[Given records Boundary: Start]
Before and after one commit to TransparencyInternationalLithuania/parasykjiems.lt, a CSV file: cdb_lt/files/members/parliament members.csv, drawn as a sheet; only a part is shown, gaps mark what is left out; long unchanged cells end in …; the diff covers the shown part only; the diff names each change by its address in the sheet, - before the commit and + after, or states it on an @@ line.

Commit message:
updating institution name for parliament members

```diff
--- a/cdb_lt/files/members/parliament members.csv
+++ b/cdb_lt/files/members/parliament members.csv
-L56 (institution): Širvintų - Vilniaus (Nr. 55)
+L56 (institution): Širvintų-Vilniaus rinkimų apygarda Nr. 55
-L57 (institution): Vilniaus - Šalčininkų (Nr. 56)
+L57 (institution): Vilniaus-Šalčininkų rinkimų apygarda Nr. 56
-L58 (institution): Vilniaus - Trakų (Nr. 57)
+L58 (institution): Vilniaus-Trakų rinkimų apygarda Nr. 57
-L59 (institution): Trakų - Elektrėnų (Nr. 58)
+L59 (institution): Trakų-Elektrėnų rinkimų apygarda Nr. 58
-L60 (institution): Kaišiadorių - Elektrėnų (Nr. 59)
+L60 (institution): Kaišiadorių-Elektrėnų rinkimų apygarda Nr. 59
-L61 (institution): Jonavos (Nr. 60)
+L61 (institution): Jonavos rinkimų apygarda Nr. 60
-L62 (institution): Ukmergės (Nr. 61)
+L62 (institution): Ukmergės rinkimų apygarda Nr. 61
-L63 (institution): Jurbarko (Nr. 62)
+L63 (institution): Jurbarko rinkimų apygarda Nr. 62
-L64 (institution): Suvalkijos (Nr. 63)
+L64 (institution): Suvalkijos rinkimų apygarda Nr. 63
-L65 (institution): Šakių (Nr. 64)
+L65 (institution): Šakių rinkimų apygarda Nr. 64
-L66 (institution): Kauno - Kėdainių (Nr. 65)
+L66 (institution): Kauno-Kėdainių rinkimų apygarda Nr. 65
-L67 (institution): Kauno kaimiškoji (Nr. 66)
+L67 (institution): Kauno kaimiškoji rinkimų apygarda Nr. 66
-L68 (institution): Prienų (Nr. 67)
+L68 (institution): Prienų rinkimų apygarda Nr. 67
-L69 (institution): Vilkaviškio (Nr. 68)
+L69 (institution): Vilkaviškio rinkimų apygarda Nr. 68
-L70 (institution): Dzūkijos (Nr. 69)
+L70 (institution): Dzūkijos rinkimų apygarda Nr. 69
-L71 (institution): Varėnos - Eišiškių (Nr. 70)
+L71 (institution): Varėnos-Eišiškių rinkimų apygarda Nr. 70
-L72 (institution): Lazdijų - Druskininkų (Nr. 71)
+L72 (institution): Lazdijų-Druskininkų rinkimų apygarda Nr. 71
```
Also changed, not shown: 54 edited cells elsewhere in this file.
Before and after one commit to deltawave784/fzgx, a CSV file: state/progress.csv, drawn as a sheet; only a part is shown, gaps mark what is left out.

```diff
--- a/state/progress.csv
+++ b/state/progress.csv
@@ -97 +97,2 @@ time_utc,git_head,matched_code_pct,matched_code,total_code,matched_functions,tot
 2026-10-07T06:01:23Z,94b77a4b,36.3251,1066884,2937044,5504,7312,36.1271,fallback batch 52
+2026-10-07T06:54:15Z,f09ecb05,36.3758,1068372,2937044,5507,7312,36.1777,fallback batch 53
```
[Given records Boundary: End]
__Problem__: Return only the number of lines in the data that contain "kaimiškoji".

__Answer section__: 2